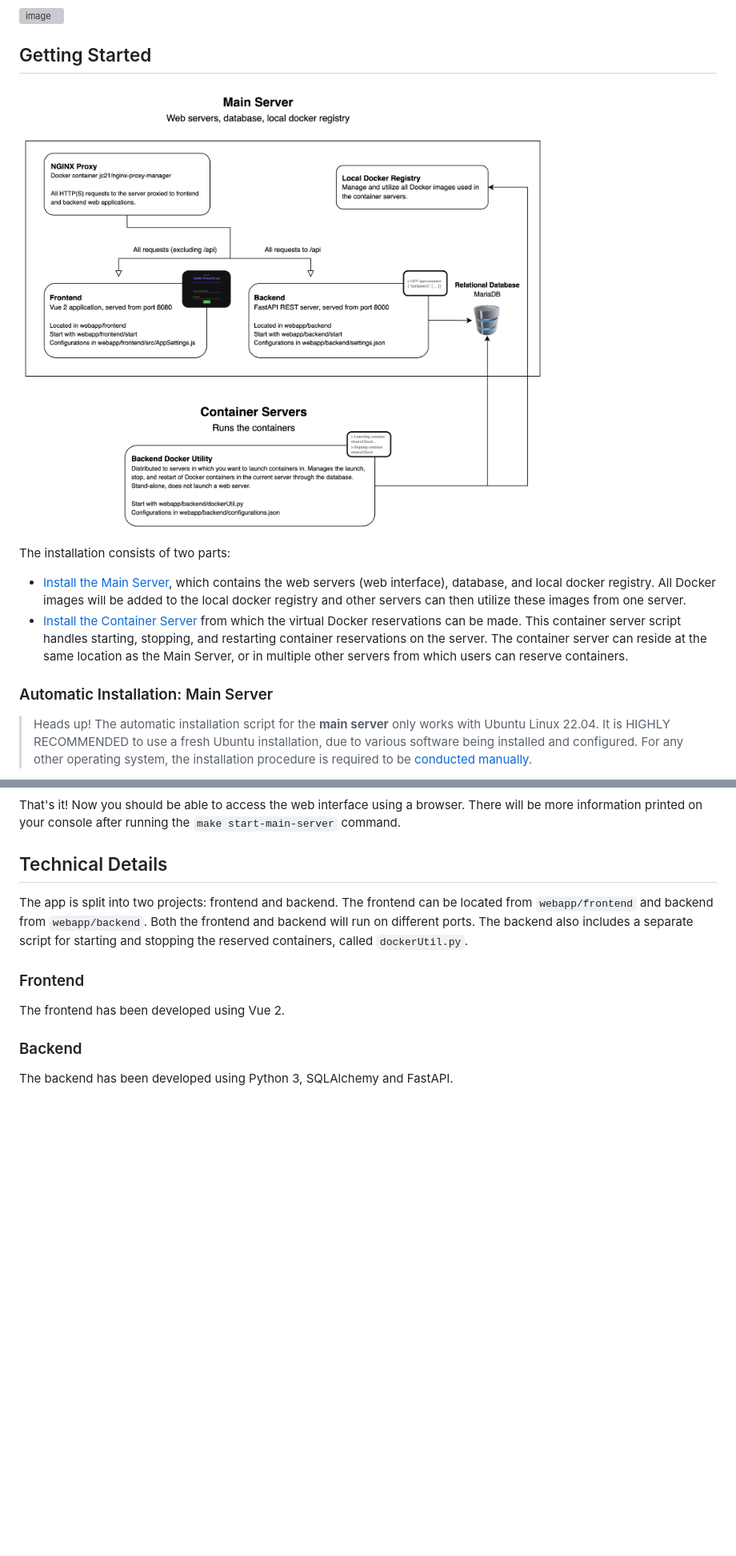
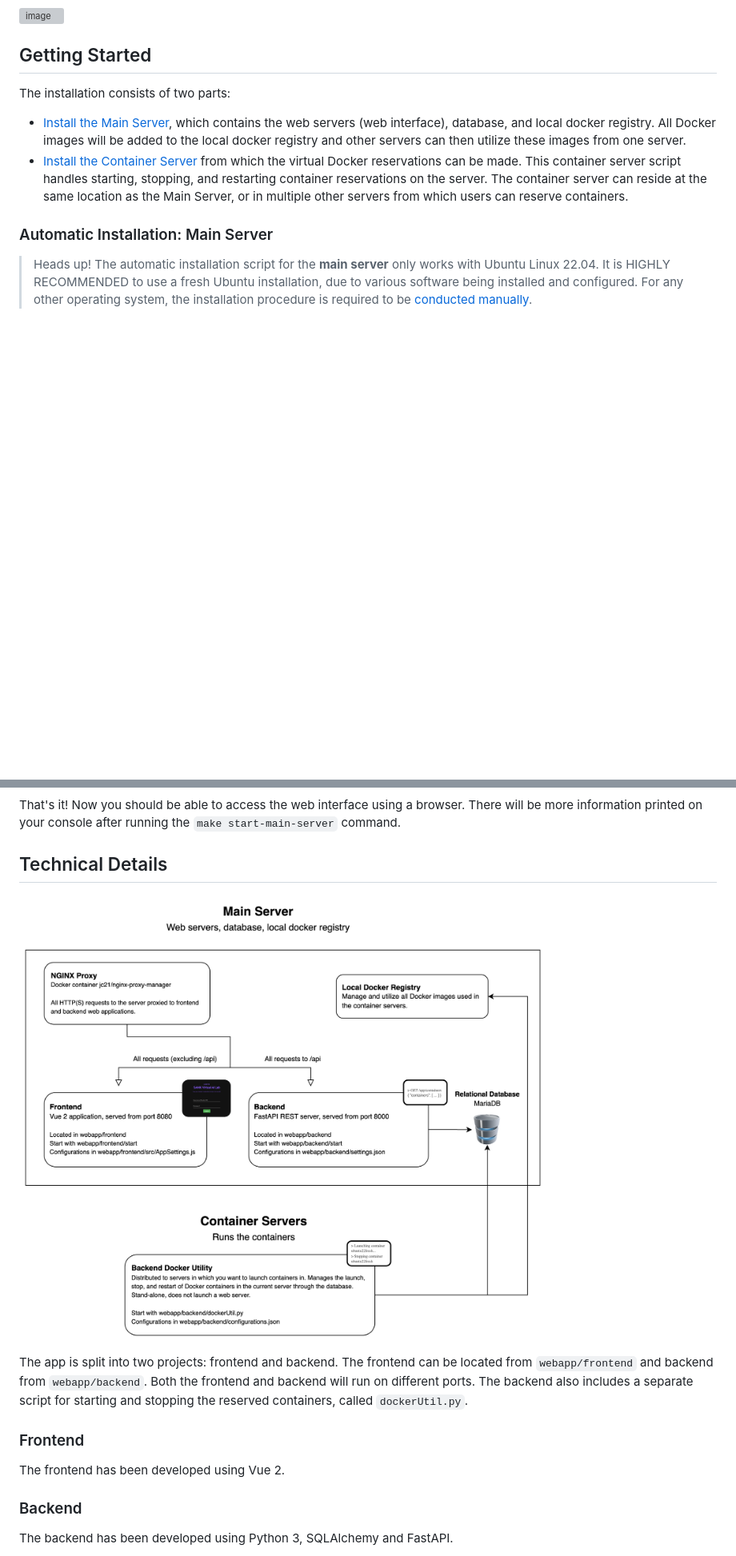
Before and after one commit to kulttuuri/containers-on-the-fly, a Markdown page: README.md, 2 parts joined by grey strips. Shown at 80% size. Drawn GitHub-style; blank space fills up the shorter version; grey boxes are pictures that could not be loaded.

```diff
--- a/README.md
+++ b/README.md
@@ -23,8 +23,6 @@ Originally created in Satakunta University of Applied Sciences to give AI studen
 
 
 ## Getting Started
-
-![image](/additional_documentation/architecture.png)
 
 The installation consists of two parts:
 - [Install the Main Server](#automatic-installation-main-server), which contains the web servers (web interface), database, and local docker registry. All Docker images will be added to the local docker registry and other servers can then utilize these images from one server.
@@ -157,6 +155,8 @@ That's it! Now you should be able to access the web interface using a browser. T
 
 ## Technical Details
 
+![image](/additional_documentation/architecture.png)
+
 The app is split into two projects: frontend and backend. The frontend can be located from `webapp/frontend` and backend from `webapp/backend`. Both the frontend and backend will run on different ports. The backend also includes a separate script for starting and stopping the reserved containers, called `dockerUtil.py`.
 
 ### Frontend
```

--

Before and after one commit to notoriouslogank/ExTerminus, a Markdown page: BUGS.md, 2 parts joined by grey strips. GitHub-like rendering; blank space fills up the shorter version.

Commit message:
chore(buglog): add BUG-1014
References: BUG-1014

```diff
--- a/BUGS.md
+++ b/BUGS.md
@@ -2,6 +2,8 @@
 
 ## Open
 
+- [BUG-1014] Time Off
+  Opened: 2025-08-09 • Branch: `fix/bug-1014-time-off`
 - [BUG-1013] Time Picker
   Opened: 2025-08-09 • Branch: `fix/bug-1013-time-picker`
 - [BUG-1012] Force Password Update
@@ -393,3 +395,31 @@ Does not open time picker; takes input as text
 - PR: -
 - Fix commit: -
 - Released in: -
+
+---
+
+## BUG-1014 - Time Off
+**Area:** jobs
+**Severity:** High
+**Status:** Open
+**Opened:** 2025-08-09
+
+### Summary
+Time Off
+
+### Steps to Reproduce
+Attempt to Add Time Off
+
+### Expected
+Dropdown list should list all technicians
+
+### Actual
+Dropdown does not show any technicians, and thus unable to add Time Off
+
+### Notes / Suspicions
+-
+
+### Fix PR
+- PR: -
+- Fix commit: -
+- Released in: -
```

--

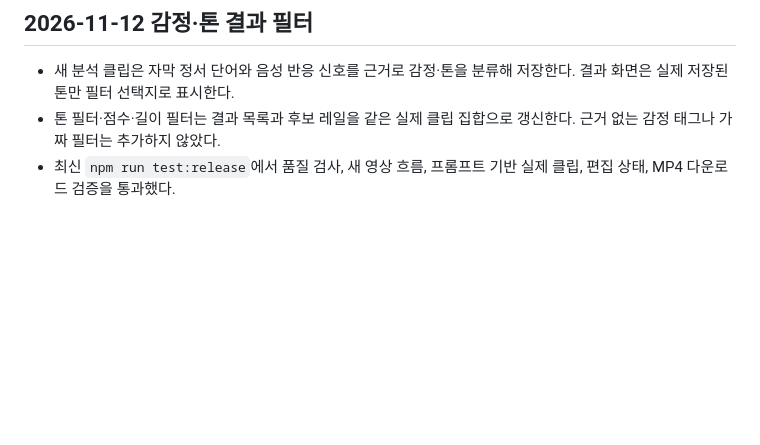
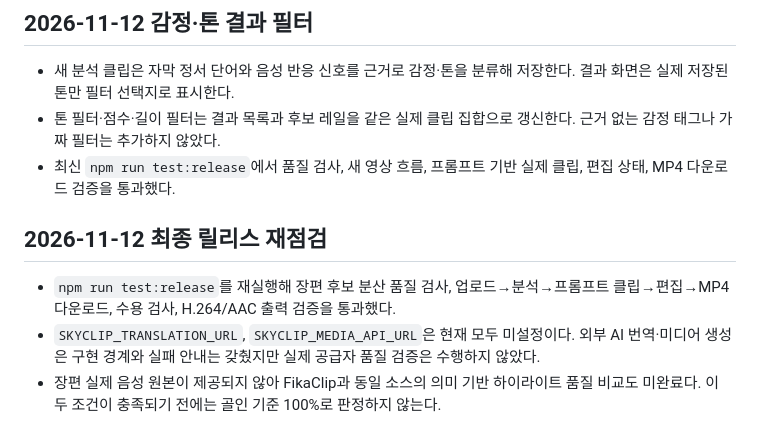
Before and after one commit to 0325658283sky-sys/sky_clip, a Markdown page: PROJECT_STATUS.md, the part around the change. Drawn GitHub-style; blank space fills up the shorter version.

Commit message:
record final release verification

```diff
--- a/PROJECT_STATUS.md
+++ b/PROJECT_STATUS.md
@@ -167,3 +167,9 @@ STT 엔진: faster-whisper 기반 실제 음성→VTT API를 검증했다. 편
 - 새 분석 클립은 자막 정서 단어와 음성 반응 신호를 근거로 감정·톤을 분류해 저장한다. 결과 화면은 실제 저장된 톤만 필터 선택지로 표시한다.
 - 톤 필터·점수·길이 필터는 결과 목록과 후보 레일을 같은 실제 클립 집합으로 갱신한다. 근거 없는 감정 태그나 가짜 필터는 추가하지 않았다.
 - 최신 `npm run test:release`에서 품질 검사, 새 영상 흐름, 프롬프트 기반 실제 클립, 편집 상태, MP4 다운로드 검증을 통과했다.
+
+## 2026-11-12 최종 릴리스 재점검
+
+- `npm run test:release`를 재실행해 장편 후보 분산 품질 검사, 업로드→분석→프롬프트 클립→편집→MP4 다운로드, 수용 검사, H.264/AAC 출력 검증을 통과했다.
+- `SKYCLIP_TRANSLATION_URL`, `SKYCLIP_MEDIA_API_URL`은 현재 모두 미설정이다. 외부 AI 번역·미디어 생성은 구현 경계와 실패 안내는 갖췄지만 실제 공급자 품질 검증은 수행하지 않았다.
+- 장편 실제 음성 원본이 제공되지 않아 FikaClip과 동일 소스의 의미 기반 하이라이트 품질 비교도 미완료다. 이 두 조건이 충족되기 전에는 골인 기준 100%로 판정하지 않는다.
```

Task directions >> Which lines above include the word "Opened"? Show each one.

Response to this exercise >>
+  Opened: 2025-08-09 • Branch: `fix/bug-1014-time-off`
   Opened: 2025-08-09 • Branch: `fix/bug-1013-time-picker`
+**Opened:** 2025-08-09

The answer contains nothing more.